We were stunned. Transported? If so, what had James Charlton done?
It took years of painstaking research at The National Archives in Kew and the local libraries in Northumberland to uncover the truth. What started as a hobby quickly became a quest.
James Charlton had been convicted of stealing over £1,157 from Kirkley Hall in 1810. He had allegedly been involved with the biggest heist Northumberland had ever known. The mystery of the burglary at Kirkley Hall had never been properly solved. Even by Regency standards James’ conviction was dodgy and there was a public outcry amongst the influential and literate middle-classes following his imprisonment.
Bit by bit, the story came together. By January 2009, I had enough information to start writing the novel – and then the real hard work began. It was bought by Knox Robinson Publishing and will be published on 8th December 2011.
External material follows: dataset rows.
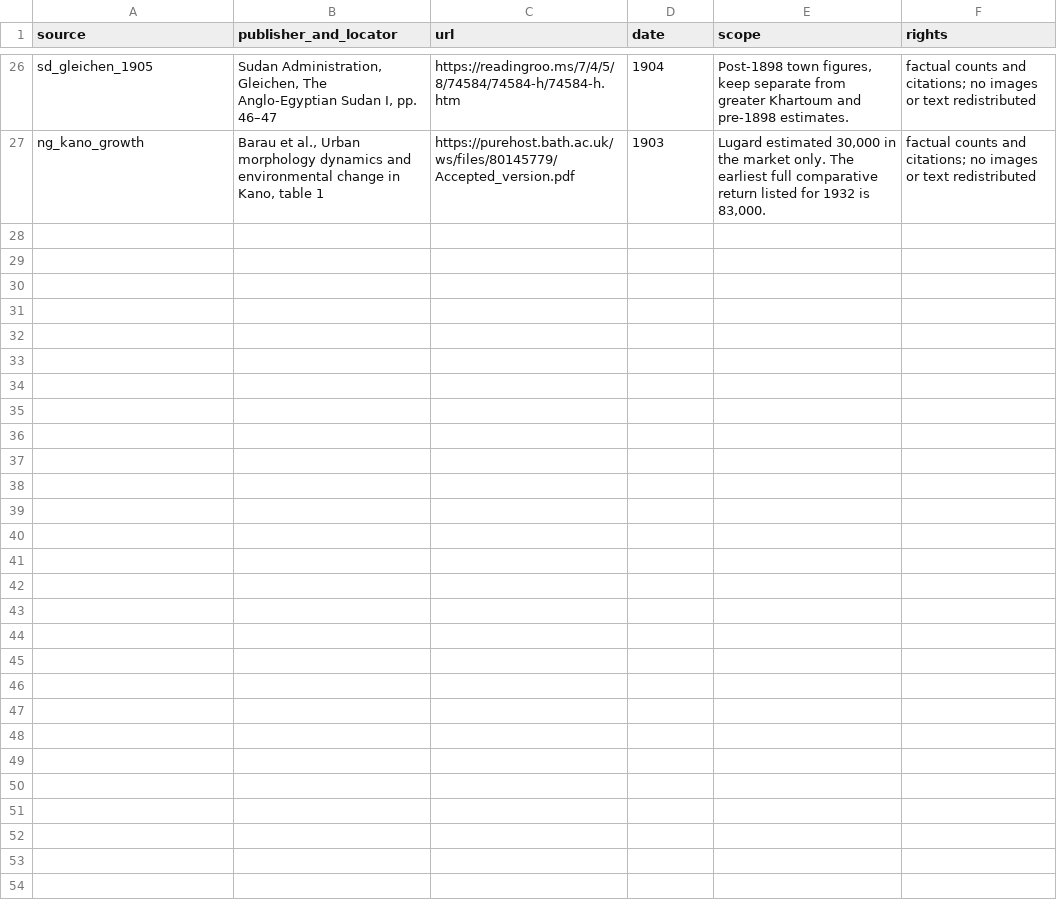
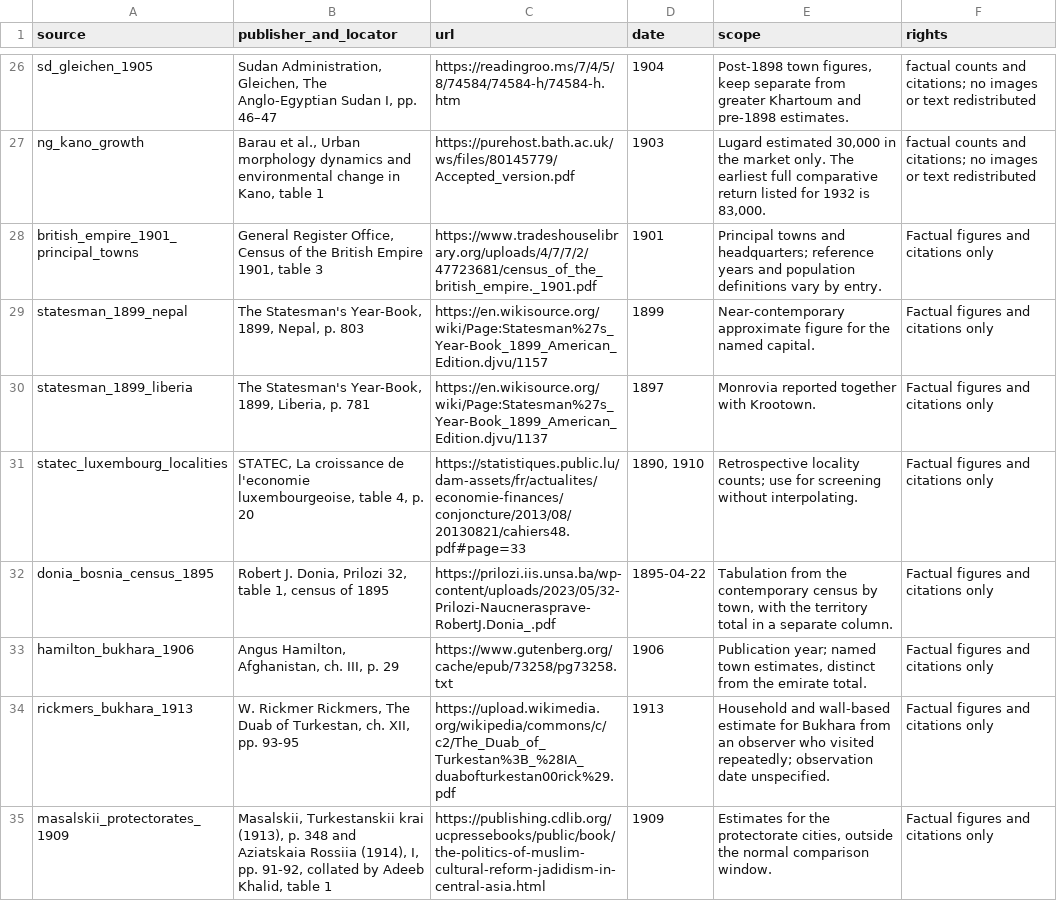
Before and after one commit to ryoumiyahayato/wwo, a CSV file: data/world_map/historical/city_landscape_1900/supplement-sources.csv, drawn as a sheet; only a part is shown, gaps mark what is left out.

```diff
--- a/data/world_map/historical/city_landscape_1900/supplement-sources.csv
+++ b/data/world_map/historical/city_landscape_1900/supplement-sources.csv
@@ -27 +27,9 @@ sd_gleichen_1905,"Sudan Administration, Gleichen, The Anglo-Egyptian Sudan I, pp
 ng_kano_growth,"Barau et al., Urban morphology dynamics and environmental change in Kano, table 1",https://purehost.bath.ac.uk/ws/files/80145779/Accepted_version.pdf,1903,"Lugard estimated 30,000 in the market only. The earliest full comparative return listed for 1932 is 83,000.",factual counts and citations; no images or text redistributed
+british_empire_1901_principal_towns,"General Register Office, Census of the British Empire 1901, table 3",https://www.tradeshouselibrary.org/uploads/4/7/7/2/47723681/census_of_the_british_empire._1901.pdf,1901,Principal towns and headquarters; reference years and population definitions vary by entry.,Factual figures and citations only
+statesman_1899_nepal,"The Statesman's Year-Book, 1899, Nepal, p. 803",https://en.wikisource.org/wiki/Page:Statesman%27s_Year-Book_1899_American_Edition.djvu/1157,1899,Near-contemporary approximate figure for the named capital.,Factual figures and citations only
+statesman_1899_liberia,"The Statesman's Year-Book, 1899, Liberia, p. 781",https://en.wikisource.org/wiki/Page:Statesman%27s_Year-Book_1899_American_Edition.djvu/1137,1897,Monrovia reported together with Krootown.,Factual figures and citations only
+statec_luxembourg_localities,"STATEC, La croissance de l'economie luxembourgeoise, table 4, p. 20",https://statistiques.public.lu/dam-assets/fr/actualites/economie-finances/conjoncture/2013/08/20130821/cahiers48.pdf#page=33,"1890, 1910",Retrospective locality counts; use for screening without interpolating.,Factual figures and citations only
+donia_bosnia_census_1895,"Robert J. Donia, Prilozi 32, table 1, census of 1895",https://prilozi.iis.unsa.ba/wp-content/uploads/2023/05/32-Prilozi-Naucnerasprave-RobertJ.Donia_.pdf,1895-04-22,"Tabulation from the contemporary census by town, with the territory total in a separate column.",Factual figures and citations only
+hamilton_bukhara_1906,"Angus Hamilton, Afghanistan, ch. III, p. 29",https://www.gutenberg.org/cache/epub/73258/pg73258.txt,1906,"Publication year; named town estimates, distinct from the emirate total.",Factual figures and citations only
+rickmers_bukhara_1913,"W. Rickmer Rickmers, The Duab of Turkestan, ch. XII, pp. 93-95",https://upload.wikimedia.org/wikipedia/commons/c/c2/The_Duab_of_Turkestan%3B_%28IA_duabofturkestan00rick%29.pdf,1913,Household and wall-based estimate for Bukhara from an observer who visited repeatedly; observation date unspecified.,Factual figures and citations only
+masalskii_protectorates_1909,"Masalskii, Turkestanskii krai (1913), p. 348 and Aziatskaia Rossiia (1914), I, pp. 91-92, collated by Adeeb Khalid, table 1",https://publishing.cdlib.org/ucpressebooks/public/book/the-politics-of-muslim-cultural-reform-jadidism-in-central-asia.html,1909,"Estimates for the protectorate cities, outside the normal comparison window.",Factual figures and citations only
```
Also changed, not shown: data/world_map/historical/city_landscape_1900/decisions.csv, data/world_map/historical/city_landscape_1900/supplement-population.csv, 5 other files.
We are absolutely delighted. Two hundred years after James’ conviction, the real story of the notorious Kirkley Hall robbery will finally be told.
Catching the Eagle
by Karen Charlton
(Based on a true story)
Easter Monday, 1809: Kirkley Hall manor house is mysteriously burgled. When suspicion falls on Jamie Charlton, he and his family face a desperate battle to save him from the gallows.
When £1,157 rent money is stolen from Kirkley Hall, it is the biggest robbery Northumberland has ever known. The owner sends for Stephen Lavender, a principal officer with the Bow Street Magistrates’ Court in London, to investigate the crime. Suspicion soon falls on impoverished farm labourer, Jamie Charlton, and the unpopular steward, Michael Aynsley.
Jamie Charlton is a loving family man but he is hot-tempered and careless. As the case grows against him, it seems that only his young brother, William, can save him from an impending miscarriage of justice.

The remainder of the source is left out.